Civil society organisations in South Africa are reviewing their own sexual harassment policies, following the Mail & Guardian’s exposé of the sexual harassment scandal at Equal Education.
A feminist caucus, consisting of womxn across the NGO sector, released a statement declaring their support for everyone who has come forward about their experiences of sexual harassment. They also called for a transparent, survivor-centred approach to the processes dealing with sexual harassment; the issuing of public apologies to women who have left the sector; and the names of those found to be guilty of sexual harassment to be made public.
Both Section27 and Sonke Gender Justice released statements saying they would revise their sexual harassment policies.
“We support all brave women who come forward with their experiences often at personal and emotional costs. The prevalence of sexual harassment in our society, which the recent examples show exists in all sectors, requires us to introspect and work harder,” Section27 said.
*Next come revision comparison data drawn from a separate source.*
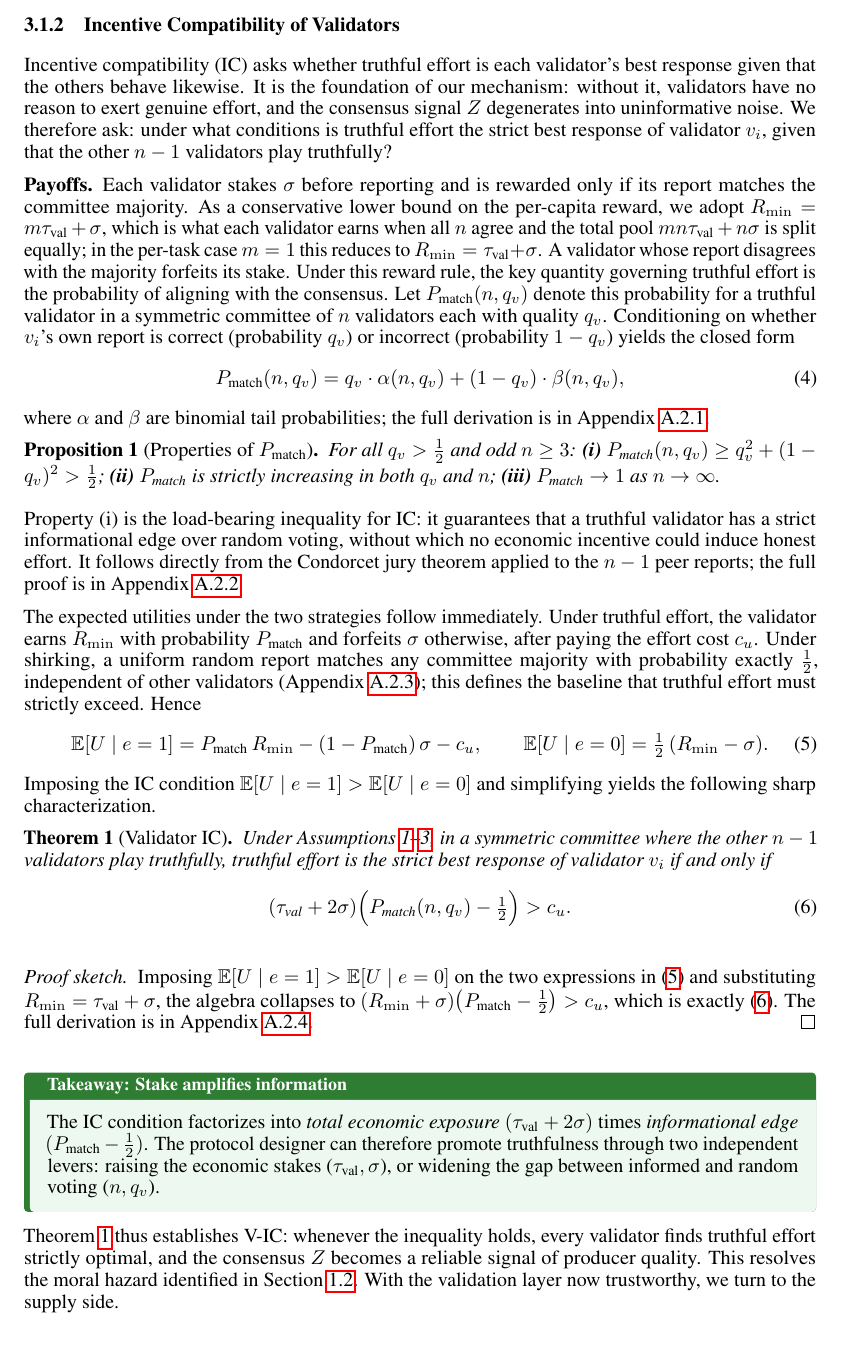
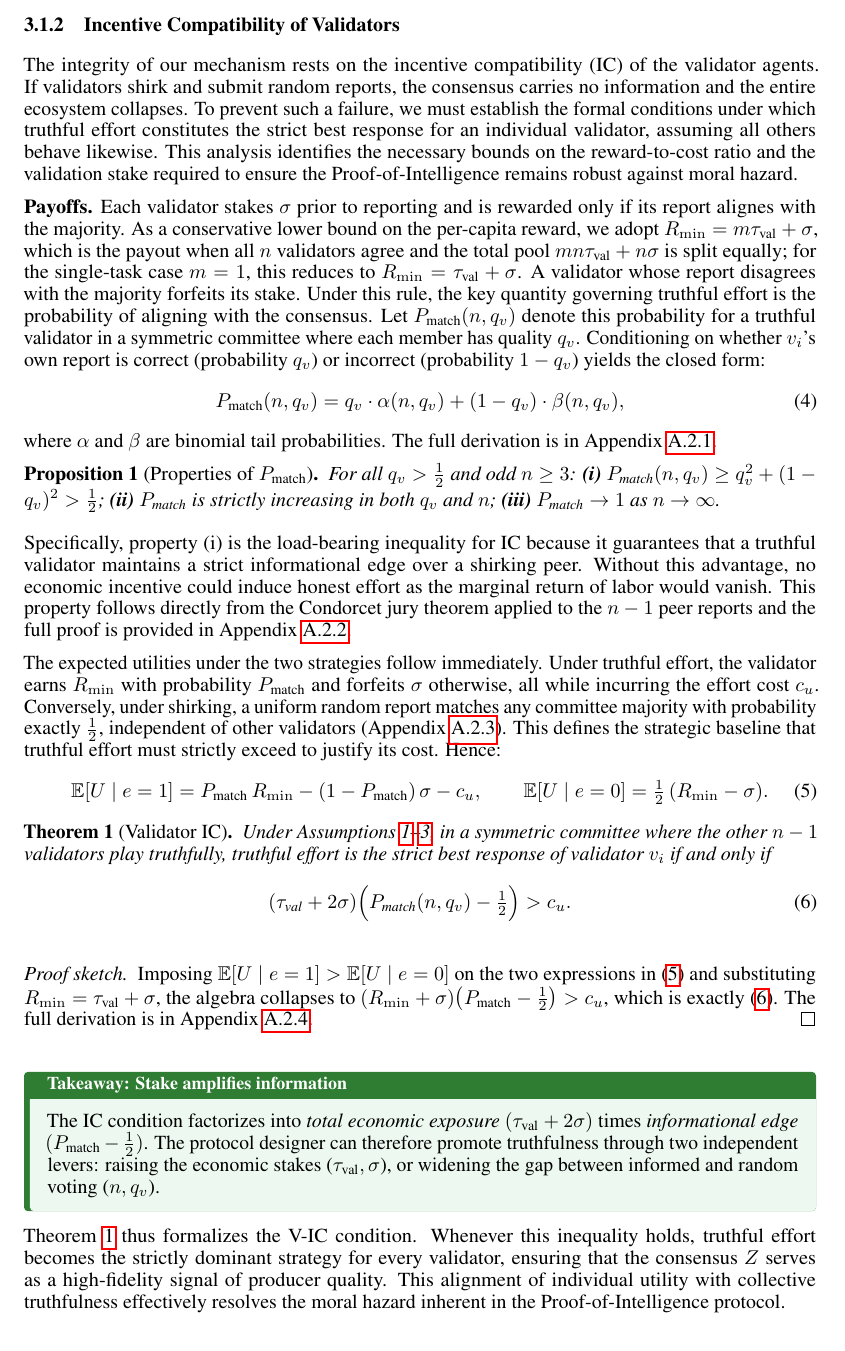
Before and after one commit to xizhu1022/AgentSociety, a LaTeX paper (main.tex, which reads sections/GameTheoryAndCaseStudy.tex): part of page 15 of 43, cut so that both start at the same text. Compiled offline with pdfLaTeX.

Commit message:
Update on Overleaf.

```diff
--- a/sections/GameTheoryAndCaseStudy.tex
+++ b/sections/GameTheoryAndCaseStudy.tex
@@ -61,28 +61,27 @@ Assumption~\ref{assum:mlrp} follows from Assumptions~\ref{assum:validators}--\re
 \subsubsection{Incentive Compatibility of Validators}
 \label{sec:ic}
 
-Incentive compatibility (IC) asks whether truthful effort is each validator's best response given that the others behave likewise. It is the foundation of our mechanism: without it, validators have no reason to exert genuine effort, and the consensus signal $Z$ degenerates into uninformative noise. We therefore ask: under what conditions is truthful effort the strict best response of validator $v_i$, given that the other $n-1$ validators play truthfully?
+The integrity of our mechanism rests on the incentive compatibility (IC) of the validator agents. If validators shirk and submit random reports, the consensus carries no information and the entire ecosystem collapses. To prevent such a failure, we must establish the formal conditions under which truthful effort constitutes the strict best response for an individual validator, assuming all others behave likewise. This analysis identifies the necessary bounds on the reward-to-cost ratio and the validation stake required to ensure the Proof-of-Intelligence remains robust against moral hazard.
 
 \noindent\textbf{Payoffs.}
-Each validator stakes $\sigma$ before reporting and is rewarded only if its report matches the committee majority. As a conservative lower bound on the per-capita reward, we adopt $R_{\min} = m\tau_{\text{val}} + \sigma$, which is what each validator earns when all $n$ agree and the total pool $mn\tau_{\text{val}} + n\sigma$ is split equally; in the per-task case $m=1$ this reduces to $R_{\min} = \tau_{\text{val}} + \sigma$. A validator whose report disagrees with the majority forfeits its stake. Under this reward rule, the key quantity governing truthful effort is the probability of aligning with the consensus. Let $P_{\text{match}}(n, q_v)$ denote this probability for a truthful validator in a symmetric committee of $n$ validators each with quality $q_v$. Conditioning on whether $v_i$'s own report is correct (probability $q_v$) or incorrect (probability $1-q_v$) yields the closed form
+Each validator stakes $\sigma$ prior to reporting and is rewarded only if its report alignes with the majority. As a conservative lower bound on the per-capita reward, we adopt $R_{\min} = m\tau_{\text{val}} + \sigma$, which is the payout when all $n$ validators agree and the total pool $mn\tau_{\text{val}} + n\sigma$ is split equally; for the single-task case $m=1$, this reduces to $R_{\min} = \tau_{\text{val}} + \sigma$. A validator whose report disagrees with the majority forfeits its stake. Under this rule, the key quantity governing truthful effort is the probability of aligning with the consensus. Let $P_{\text{match}}(n, q_v)$ denote this probability for a truthful validator in a symmetric committee where each member has quality $q_v$. Conditioning on whether $v_i$'s own report is correct (probability $q_v$) or incorrect (probability $1-q_v$) yields the closed form:
 \begin{equation}
 \label{eq:pmatch}
 P_{\text{match}}(n, q_v) = q_v \cdot \alpha(n, q_v) + (1 - q_v) \cdot \beta(n, q_v),
 \end{equation}
-where $\alpha$ and $\beta$ are binomial tail probabilities; the full derivation is in Appendix~\ref{app:pmatch_derivation}.
+where $\alpha$ and $\beta$ are binomial tail probabilities. The full derivation is in Appendix~\ref{app:pmatch_derivation}.
 
 \begin{proposition}[Properties of $P_{\text{match}}$]
 \label{prop:pmatch_properties}
 For all $q_v > \tfrac{1}{2}$ and odd $n \geq 3$: \textbf{(i)}~$P_{\text{match}}(n, q_v) \geq q_v^2 + (1-q_v)^2 > \tfrac{1}{2}$; \textbf{(ii)}~$P_{\text{match}}$ is strictly increasing in both $q_v$ and $n$; \textbf{(iii)}~$P_{\text{match}} \to 1$ as $n \to \infty$.
 \end{proposition}
-\noindent Property (i) is the load-bearing inequality for IC: it guarantees that a truthful validator has a strict informational edge over random voting, without which no economic incentive could induce honest effort. It follows directly from the Condorcet jury theorem applied to the $n-1$ peer reports; the full proof is in Appendix~\ref{app:pmatch_properties}.
+\noindent Specifically, property (i) is the load-bearing inequality for IC because it guarantees that a truthful validator maintains a strict informational edge over a shirking peer. Without this advantage, no economic incentive could induce honest effort as the marginal return of labor would vanish. This property follows directly from the Condorcet jury theorem applied to the $n-1$ peer reports and the full proof is provided in Appendix~\ref{app:pmatch_properties}.
 
-The expected utilities under the two strategies follow immediately. Under truthful effort, the validator earns $R_{\min}$ with probability $P_{\text{match}}$ and forfeits $\sigma$ otherwise, after paying the effort cost $c_u$. Under shirking, a uniform random report matches any committee majority with probability exactly $\tfrac{1}{2}$, independent of other validators (Appendix~\ref{app:freeriding}); this defines the baseline that truthful effort must strictly exceed. Hence
+The expected utilities under the two strategies follow immediately. Under truthful effort, the validator earns $R_{\min}$ with probability $P_{\text{match}}$ and forfeits $\sigma$ otherwise, all while incurring the effort cost $c_u$. Conversely, under shirking, a uniform random report matches any committee majority with probability exactly $\tfrac{1}{2}$, independent of other validators (Appendix~\ref{app:freeriding}). This defines the strategic baseline that truthful effort must strictly exceed to justify its cost. Hence:
 \begin{equation}
 \label{eq:u_truthful}
 \mathbb{E}[U \mid e=1] = P_{\text{match}}\,R_{\min} - (1-P_{\text{match}})\,\sigma - c_u, \qquad \mathbb{E}[U \mid e=0] = \tfrac{1}{2}\,(R_{\min} - \sigma).
 \end{equation}
-Imposing the IC condition $\mathbb{E}[U \mid e=1] > \mathbb{E}[U \mid e=0]$ and simplifying yields the following sharp characterization.
 
 \begin{theorem}[Validator IC]
 \label{Strict IC for Validators}
@@ -101,7 +100,7 @@ Imposing $\mathbb{E}[U\mid e=1] > \mathbb{E}[U\mid e=0]$ on the two expressions
 The IC condition factorizes into \textit{total economic exposure} $(\tau_{\text{val}}+2\sigma)$ times \textit{informational edge} $(P_{\text{match}}-\tfrac{1}{2})$. The protocol designer can therefore promote truthfulness through two independent levers: raising the economic stakes ($\tau_{\text{val}}, \sigma$), or widening the gap between informed and random voting ($n, q_v$).
 \end{interpretbox}
 
-\noindent Theorem~\ref{Strict IC for Validators} thus establishes V-IC: whenever the inequality holds, every validator finds truthful effort strictly optimal, and the consensus $Z$ becomes a reliable signal of producer quality. This resolves the moral hazard identified in \Cref{sec:trust_crisis}. With the validation layer now trustworthy, we turn to the supply side.
+\noindent Theorem~\ref{Strict IC for Validators} thus formalizes the V-IC condition. Whenever this inequality holds, truthful effort becomes the strictly dominant strategy for every validator, ensuring that the consensus $Z$ serves as a high-fidelity signal of producer quality. This alignment of individual utility with collective truthfulness effectively resolves the moral hazard inherent in the Proof-of-Intelligence protocol.
 
 \subsubsection{Producer's Threshold-Optimal Promotion}
 \label{sec:producer_ir}
```
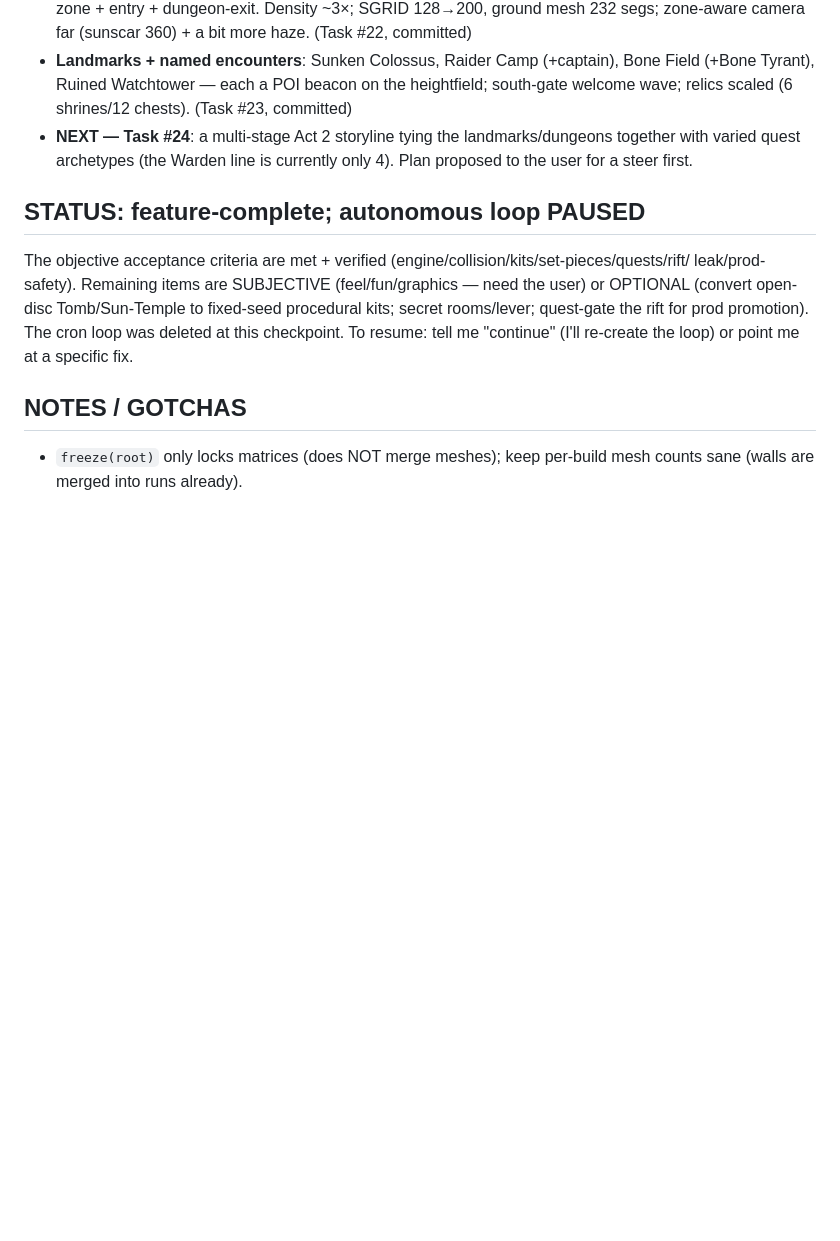
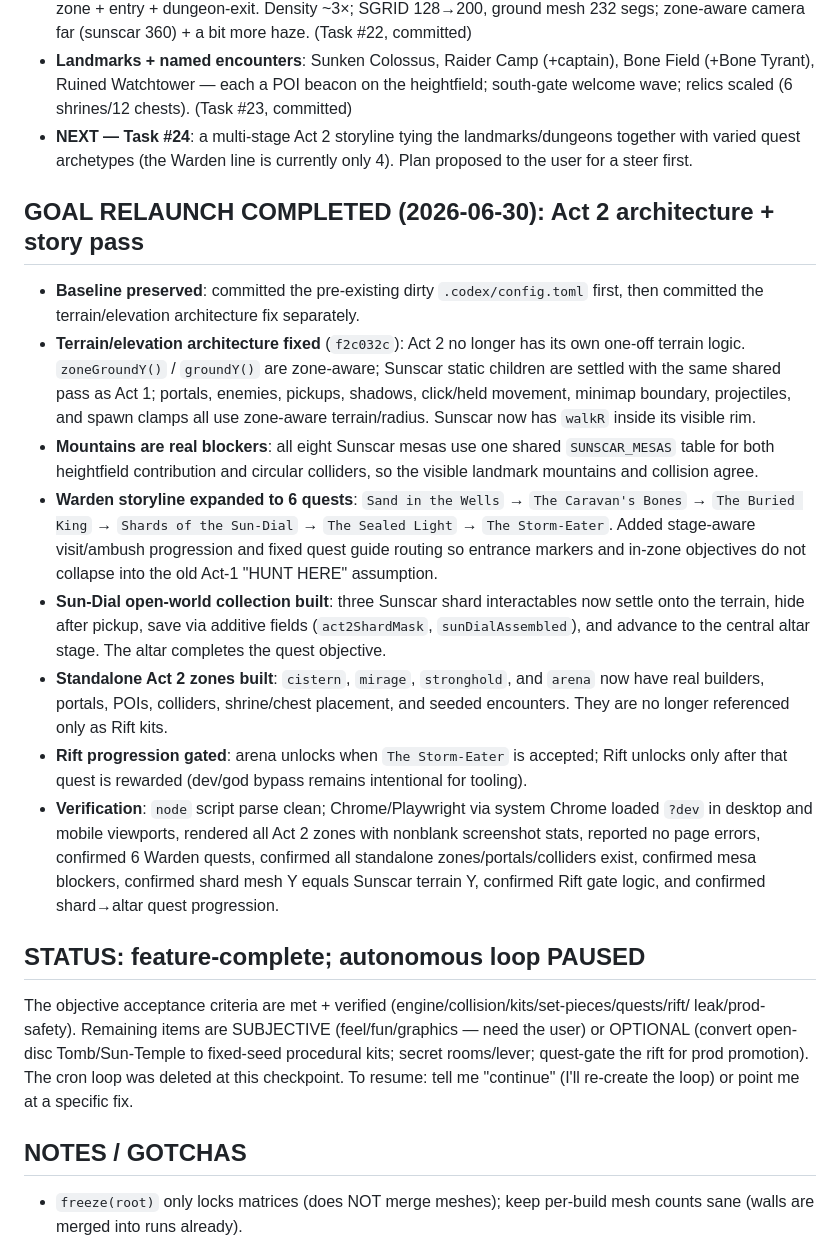
Before and after one commit to guyz/sanctum, a Markdown page: ACT2_PROGRESS.md, the part around the change. Rendered like a GitHub page; blank space fills up the shorter version.

Commit message:
Complete Act 2 storyline and zones

```diff
--- a/ACT2_PROGRESS.md
+++ b/ACT2_PROGRESS.md
@@ -125,6 +125,33 @@ See `ACT2_GOAL.md` for the definition of done + protocol.
 - **NEXT — Task #24**: a multi-stage Act 2 storyline tying the landmarks/dungeons together with varied
   quest archetypes (the Warden line is currently only 4). Plan proposed to the user for a steer first.
 
+## GOAL RELAUNCH COMPLETED (2026-06-30): Act 2 architecture + story pass
+- **Baseline preserved**: committed the pre-existing dirty `.codex/config.toml` first, then committed the
+  terrain/elevation architecture fix separately.
+- **Terrain/elevation architecture fixed** (`f2c032c`): Act 2 no longer has its own one-off terrain logic.
+  `zoneGroundY()` / `groundY()` are zone-aware; Sunscar static children are settled with the same shared
+  pass as Act 1; portals, enemies, pickups, shadows, click/held movement, minimap boundary, projectiles,
+  and spawn clamps all use zone-aware terrain/radius. Sunscar now has `walkR` inside its visible rim.
+- **Mountains are real blockers**: all eight Sunscar mesas use one shared `SUNSCAR_MESAS` table for both
+  heightfield contribution and circular colliders, so the visible landmark mountains and collision agree.
+- **Warden storyline expanded to 6 quests**: `Sand in the Wells` → `The Caravan's Bones` →
+  `The Buried King` → `Shards of the Sun-Dial` → `The Sealed Light` → `The Storm-Eater`.
+  Added stage-aware visit/ambush progression and fixed quest guide routing so entrance markers and
+  in-zone objectives do not collapse into the old Act-1 "HUNT HERE" assumption.
+- **Sun-Dial open-world collection built**: three Sunscar shard interactables now settle onto the terrain,
+  hide after pickup, save via additive fields (`act2ShardMask`, `sunDialAssembled`), and advance to the
+  central altar stage. The altar completes the quest objective.
+- **Standalone Act 2 zones built**: `cistern`, `mirage`, `stronghold`, and `arena` now have real builders,
+  portals, POIs, colliders, shrine/chest placement, and seeded encounters. They are no longer referenced
+  only as Rift kits.
+- **Rift progression gated**: arena unlocks when `The Storm-Eater` is accepted; Rift unlocks only after
+  that quest is rewarded (dev/god bypass remains intentional for tooling).
+- **Verification**: `node` script parse clean; Chrome/Playwright via system Chrome loaded `?dev` in
+  desktop and mobile viewports, rendered all Act 2 zones with nonblank screenshot stats, reported no page
+  errors, confirmed 6 Warden quests, confirmed all standalone zones/portals/colliders exist, confirmed
+  mesa blockers, confirmed shard mesh Y equals Sunscar terrain Y, confirmed Rift gate logic, and confirmed
+  shard→altar quest progression.
+
 ## STATUS: feature-complete; autonomous loop PAUSED
 The objective acceptance criteria are met + verified (engine/collision/kits/set-pieces/quests/rift/
 leak/prod-safety). Remaining items are SUBJECTIVE (feel/fun/graphics — need the user) or OPTIONAL
```
Also changed, not shown: ACT2_TESTREPORT.md (+24 -6 lines), ACT2_TODO.md (+41 -42 lines).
Right2Know said in a statement that there was an urgent need to “combat patriarchy across all sectors of our society and especially within activist spaces, including the Right2Know Campaign”. They said they had suspended a member within their organisation after sexual harassment allegations arose.
The Raith Foundation, a donor entity, said they did not consider themselves or any other funder above criticism.